Citing the "millions of employment decisions" that happen in a company as colossal as Wal-Mart, Scalia rejected the plaintiffs' testimony of a sociologist who studied Wal-Mart's practices and concluded that a "centralized personnel policy" and "allowing subjective decisions by managers in the field" led to fewer promotions and lower wages for women working at Wal-Mart. Writing for the minority, which included all three women justices, Justice Ginsburg pointed to the fact that "women filled 70 percent of the hourly jobs but only 33 percent of management positions," and that, "Managers, like all humankind, may be prey to biases of which they are unaware."

The lawsuit was filed in 2001 by Betty Dukes, who claimed she was denied opportunities to advance within the company despite positive performance reviews. In a press release, Christine Quinn, who is said to be negotiating a deal that may bring Wal-Mart to New York City, said that the Supreme Court's decision "all but assured that many of the plaintiffs in this case will never have their day in Court.
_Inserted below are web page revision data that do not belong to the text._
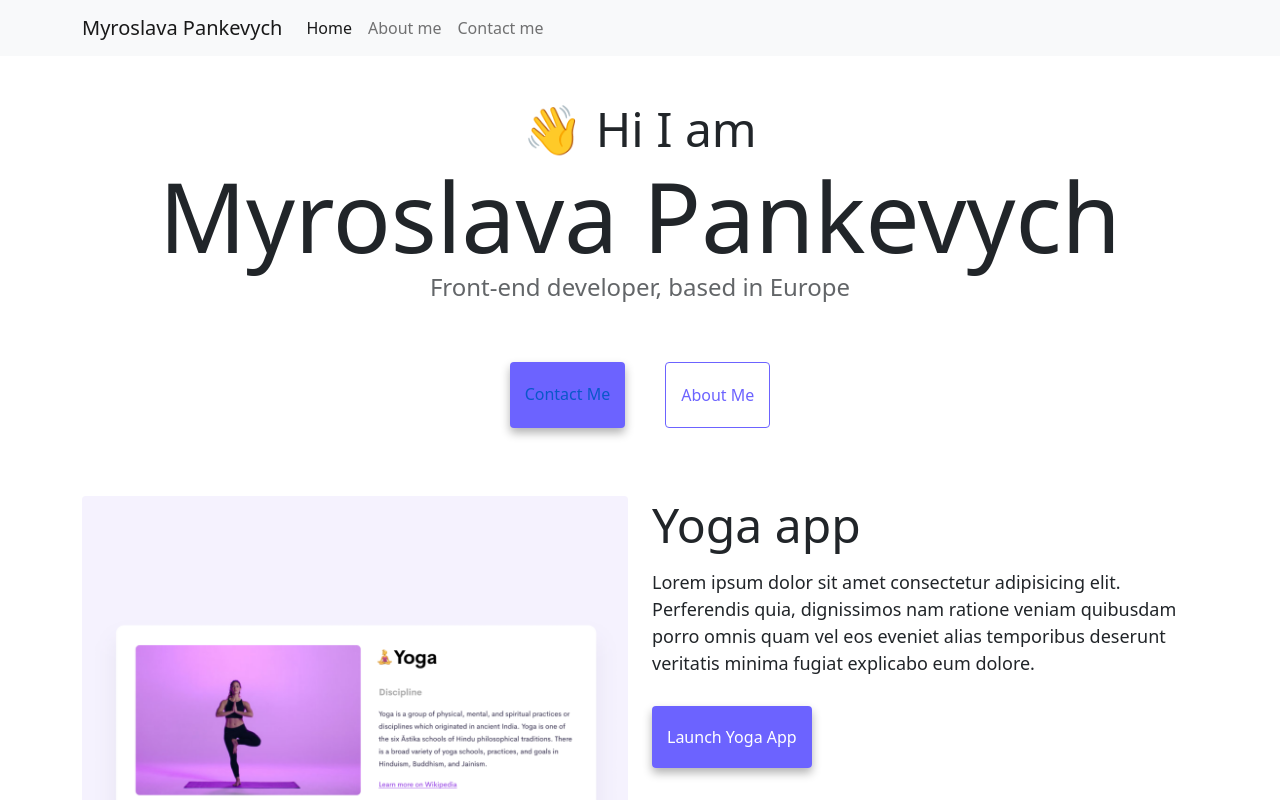
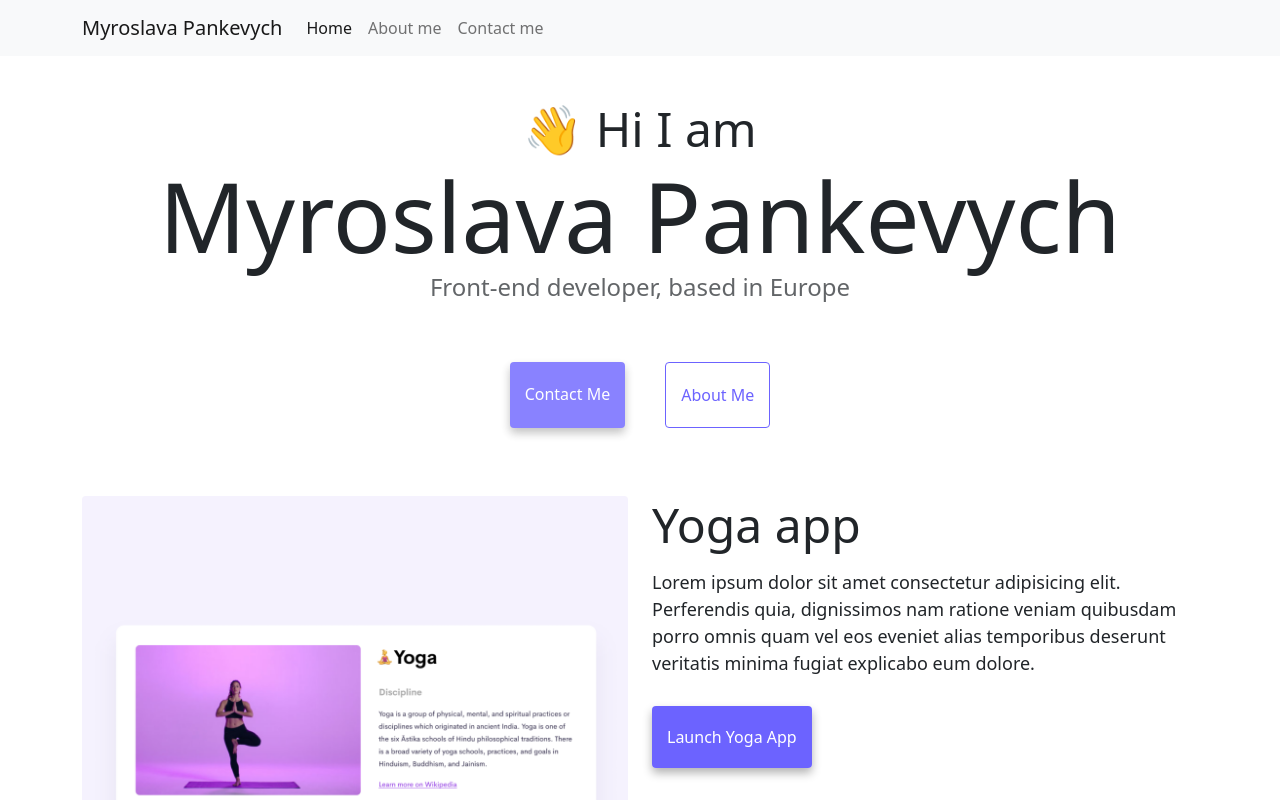
Before and after one commit to Myroslava0501/Portfolio, a plain HTML site: page index.html in a window 1280 px wide. In both pictures the pointer is over the link "Contact Me". Shown: the top 800 px of the page. Drawn offline with nearby package versions, Linux system fonts and the light colour scheme.

Commit message:
CSS updates

```diff
--- a/styles.css
+++ b/styles.css
@@ -50,6 +50,10 @@ p {
   background: var(--primary-color);
   box-shadow: var(--box-shadow);
   color: white;
+}
+.primary-link:hover {
+  color: white;
+  opacity: 0.8;
 }
 
 .secondary-link {
```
Wal-Mart's well-documented history of employee mistreatment needs to be addressed." Congresswoman Nydia Velázquez added, "Although the Court's decision is a miscarriage of justice, all of us must keep fighting wage equality."

Dukes herself predicts that this is only the beginning, telling the Washington Post, "My voice has been heard, but I'm not the only Betty Dukes in this country."